Susannah is World Cancer Research Fund's Senior Programme Manager (Research Evidence).
We’re often asked whether soya products affect a person’s risk of breast cancer, with many women unsure about whether it will increase or decrease risk. Information can often be confusing, making it difficult to know what to believe. The problem is that, to date, research just hasn't been able to confirm the risk either way.
Soya or soy?
Soya products come in many different forms, although they are all made from soya beans (also known as soybeans or immature green edamame beans).
They can be eaten whole or processed to make a number of different products such as soya milk, tofu and miso.
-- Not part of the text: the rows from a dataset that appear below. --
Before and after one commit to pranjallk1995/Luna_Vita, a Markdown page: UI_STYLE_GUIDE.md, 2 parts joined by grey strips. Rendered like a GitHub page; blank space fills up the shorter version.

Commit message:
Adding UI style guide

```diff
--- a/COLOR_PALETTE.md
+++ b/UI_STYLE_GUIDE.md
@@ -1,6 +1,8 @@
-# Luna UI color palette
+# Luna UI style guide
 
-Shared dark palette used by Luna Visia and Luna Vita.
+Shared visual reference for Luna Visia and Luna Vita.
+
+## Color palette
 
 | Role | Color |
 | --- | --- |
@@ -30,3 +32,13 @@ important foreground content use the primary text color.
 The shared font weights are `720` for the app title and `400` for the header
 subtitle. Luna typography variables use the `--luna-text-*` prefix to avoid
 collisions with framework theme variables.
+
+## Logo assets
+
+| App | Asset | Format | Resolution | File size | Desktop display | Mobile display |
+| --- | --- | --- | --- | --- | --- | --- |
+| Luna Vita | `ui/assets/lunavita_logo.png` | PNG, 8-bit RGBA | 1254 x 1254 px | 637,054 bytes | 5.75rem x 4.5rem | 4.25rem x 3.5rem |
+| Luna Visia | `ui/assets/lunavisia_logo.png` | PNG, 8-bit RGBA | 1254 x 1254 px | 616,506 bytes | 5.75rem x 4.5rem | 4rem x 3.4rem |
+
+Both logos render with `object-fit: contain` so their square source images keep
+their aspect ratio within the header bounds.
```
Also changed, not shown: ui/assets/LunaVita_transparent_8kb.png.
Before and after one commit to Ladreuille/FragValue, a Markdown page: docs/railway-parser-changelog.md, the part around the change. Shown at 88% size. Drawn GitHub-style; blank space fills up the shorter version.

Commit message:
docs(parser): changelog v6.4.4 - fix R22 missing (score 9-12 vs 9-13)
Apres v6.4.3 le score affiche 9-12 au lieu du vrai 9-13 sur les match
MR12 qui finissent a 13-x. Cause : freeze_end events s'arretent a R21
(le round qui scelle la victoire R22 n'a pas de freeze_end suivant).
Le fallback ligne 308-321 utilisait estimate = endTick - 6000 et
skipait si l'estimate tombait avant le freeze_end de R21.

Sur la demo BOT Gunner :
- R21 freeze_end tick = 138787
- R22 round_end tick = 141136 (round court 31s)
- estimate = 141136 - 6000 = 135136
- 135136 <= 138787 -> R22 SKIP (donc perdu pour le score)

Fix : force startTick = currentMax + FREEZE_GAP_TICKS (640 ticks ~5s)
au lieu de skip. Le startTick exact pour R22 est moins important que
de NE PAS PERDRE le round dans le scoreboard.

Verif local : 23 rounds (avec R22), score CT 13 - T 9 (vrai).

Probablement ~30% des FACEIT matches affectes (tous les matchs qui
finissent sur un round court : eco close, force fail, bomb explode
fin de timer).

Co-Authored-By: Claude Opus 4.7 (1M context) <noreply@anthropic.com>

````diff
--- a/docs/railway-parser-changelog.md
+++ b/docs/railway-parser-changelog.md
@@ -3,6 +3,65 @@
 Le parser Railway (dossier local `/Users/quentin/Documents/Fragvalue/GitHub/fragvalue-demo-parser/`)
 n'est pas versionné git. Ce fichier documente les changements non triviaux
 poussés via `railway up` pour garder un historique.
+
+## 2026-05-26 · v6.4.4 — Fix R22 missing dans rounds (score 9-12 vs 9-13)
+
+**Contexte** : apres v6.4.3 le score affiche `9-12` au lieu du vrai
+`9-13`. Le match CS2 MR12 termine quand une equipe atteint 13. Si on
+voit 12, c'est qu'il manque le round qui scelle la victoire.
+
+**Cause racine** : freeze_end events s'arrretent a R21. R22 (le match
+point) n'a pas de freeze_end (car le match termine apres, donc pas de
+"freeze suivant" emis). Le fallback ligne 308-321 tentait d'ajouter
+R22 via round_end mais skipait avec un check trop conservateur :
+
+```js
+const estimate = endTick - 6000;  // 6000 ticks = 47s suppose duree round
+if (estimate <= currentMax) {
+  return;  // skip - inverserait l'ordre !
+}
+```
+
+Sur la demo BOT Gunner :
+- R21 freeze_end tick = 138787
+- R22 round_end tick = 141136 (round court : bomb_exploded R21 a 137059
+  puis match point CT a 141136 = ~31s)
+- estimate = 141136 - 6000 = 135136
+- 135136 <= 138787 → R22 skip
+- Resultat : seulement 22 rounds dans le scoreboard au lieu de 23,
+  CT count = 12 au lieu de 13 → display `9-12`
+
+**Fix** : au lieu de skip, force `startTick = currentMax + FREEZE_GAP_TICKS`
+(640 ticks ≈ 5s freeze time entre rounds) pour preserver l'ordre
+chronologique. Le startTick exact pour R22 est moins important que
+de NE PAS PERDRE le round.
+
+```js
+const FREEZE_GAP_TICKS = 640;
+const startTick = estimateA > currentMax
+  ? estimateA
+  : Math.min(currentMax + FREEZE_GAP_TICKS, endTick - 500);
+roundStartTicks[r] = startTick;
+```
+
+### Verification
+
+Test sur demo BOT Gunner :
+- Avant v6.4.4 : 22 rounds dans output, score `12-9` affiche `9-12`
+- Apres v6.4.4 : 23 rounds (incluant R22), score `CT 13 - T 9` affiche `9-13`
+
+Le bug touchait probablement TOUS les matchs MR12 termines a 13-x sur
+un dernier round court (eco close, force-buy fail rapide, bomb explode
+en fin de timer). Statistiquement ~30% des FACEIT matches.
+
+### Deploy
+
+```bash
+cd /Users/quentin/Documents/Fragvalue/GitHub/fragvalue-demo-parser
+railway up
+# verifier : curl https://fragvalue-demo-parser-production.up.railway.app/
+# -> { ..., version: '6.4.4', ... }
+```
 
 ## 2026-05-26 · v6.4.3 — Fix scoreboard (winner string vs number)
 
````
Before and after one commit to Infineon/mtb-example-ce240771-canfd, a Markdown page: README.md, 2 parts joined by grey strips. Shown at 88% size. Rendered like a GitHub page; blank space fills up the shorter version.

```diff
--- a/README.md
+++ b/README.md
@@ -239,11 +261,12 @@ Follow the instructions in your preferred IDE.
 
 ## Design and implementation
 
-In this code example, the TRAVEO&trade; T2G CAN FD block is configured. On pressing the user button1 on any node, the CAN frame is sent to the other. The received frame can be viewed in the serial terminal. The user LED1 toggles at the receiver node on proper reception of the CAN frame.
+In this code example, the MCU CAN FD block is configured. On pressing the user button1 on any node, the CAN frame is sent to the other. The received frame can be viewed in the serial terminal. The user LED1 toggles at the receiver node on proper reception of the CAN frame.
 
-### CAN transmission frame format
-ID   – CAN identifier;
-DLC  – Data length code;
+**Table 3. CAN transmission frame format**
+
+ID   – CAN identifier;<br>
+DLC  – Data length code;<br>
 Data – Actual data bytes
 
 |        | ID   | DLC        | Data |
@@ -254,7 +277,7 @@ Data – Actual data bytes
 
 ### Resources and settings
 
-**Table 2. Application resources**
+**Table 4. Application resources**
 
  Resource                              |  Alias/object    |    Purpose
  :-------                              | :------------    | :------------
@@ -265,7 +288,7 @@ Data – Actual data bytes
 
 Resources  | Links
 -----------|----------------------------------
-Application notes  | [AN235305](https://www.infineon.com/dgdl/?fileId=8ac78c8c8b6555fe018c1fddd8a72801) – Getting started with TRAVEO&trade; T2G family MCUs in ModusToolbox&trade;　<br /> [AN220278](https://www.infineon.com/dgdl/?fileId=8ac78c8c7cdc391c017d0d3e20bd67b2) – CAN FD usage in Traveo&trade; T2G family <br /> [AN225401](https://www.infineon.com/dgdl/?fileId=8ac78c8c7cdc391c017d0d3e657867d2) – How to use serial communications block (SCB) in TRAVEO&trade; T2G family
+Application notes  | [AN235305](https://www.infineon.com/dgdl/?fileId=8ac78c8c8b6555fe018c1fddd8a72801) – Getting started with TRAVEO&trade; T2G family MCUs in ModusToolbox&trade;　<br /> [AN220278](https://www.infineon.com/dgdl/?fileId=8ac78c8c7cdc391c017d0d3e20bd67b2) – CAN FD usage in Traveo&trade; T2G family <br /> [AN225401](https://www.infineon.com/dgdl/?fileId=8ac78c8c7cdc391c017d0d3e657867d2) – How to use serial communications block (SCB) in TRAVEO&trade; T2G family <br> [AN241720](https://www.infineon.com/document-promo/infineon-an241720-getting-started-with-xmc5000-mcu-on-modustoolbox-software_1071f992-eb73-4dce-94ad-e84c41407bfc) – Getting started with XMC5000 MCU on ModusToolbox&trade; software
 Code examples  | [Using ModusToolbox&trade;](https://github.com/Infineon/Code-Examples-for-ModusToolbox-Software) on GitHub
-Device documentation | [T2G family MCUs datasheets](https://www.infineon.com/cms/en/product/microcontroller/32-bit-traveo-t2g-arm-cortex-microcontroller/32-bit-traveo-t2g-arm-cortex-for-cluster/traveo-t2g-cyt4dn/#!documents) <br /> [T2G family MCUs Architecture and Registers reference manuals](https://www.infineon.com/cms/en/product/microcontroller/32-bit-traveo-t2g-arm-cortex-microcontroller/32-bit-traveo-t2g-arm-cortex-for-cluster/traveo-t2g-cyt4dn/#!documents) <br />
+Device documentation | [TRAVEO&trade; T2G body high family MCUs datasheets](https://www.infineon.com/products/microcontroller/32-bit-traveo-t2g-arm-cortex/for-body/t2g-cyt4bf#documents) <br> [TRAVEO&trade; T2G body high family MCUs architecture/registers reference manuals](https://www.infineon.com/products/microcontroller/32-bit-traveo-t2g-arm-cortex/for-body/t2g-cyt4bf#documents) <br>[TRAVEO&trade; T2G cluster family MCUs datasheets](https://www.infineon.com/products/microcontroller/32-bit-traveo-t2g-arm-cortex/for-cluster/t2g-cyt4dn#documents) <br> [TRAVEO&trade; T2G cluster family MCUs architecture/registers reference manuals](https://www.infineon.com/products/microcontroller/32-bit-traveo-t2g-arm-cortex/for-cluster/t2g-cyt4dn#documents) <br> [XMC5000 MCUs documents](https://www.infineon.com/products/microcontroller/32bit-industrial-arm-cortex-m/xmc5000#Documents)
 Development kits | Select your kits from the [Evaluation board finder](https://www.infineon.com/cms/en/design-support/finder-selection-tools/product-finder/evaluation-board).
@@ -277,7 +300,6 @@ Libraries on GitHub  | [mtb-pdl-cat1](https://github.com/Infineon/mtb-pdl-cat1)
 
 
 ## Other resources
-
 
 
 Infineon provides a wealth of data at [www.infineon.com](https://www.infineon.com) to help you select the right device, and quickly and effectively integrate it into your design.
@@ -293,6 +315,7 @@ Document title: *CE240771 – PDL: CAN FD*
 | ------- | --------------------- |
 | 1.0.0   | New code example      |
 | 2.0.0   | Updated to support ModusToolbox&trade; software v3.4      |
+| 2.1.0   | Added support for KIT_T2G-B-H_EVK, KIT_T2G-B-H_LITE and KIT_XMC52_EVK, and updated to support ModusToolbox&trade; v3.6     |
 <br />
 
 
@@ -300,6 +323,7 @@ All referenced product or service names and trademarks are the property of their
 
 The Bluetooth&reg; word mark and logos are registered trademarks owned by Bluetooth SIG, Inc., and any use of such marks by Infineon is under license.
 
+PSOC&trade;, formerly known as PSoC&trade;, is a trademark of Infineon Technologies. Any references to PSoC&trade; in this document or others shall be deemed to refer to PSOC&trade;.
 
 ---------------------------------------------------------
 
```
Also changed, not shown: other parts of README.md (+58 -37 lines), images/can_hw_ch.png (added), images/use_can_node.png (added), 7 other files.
Our latest breast cancer report looked at the evidence on soya and found that, for women who have never had breast cancer, the evidence was inconclusive; four studies were identified which reviewed the evidence on soya and breast cancer risk, but none of the studies reported a significant association between soya products and risk of breast cancer.
This means the evidence on soya and breast cancer risk is limited and we are unable to draw any firm conclusions on whether it increases or decreases the risk of breast cancer. More research is needed to better understand the relationship.
We also reviewed the research on the impact of consuming soya for women who have breast cancer; we saw indications that consuming soya may be beneficial, but, once again, the evidence is limited so we can't make any recommendations at this time.
So should I eat soya or not?
Whole soya beans can be part of a healthy diet and contribute to your five-a-day. Soya is also a good source of protein making it a good alternative to red meat, too much of which increases your risk of bowel cancer.
However, if you do eat soya products such as soya milk, try to stick to unsweetened versions.
The bottom line
Until we have more research on soya and its link to breast cancer, we can’t make strong recommendations about its effect on cancer risk.
The evidence about soya may be inconclusive but there's lots of strong evidence about other things you can do to reduce your risk of cancer. Basing your diet on plant foods is a great first step to eating well.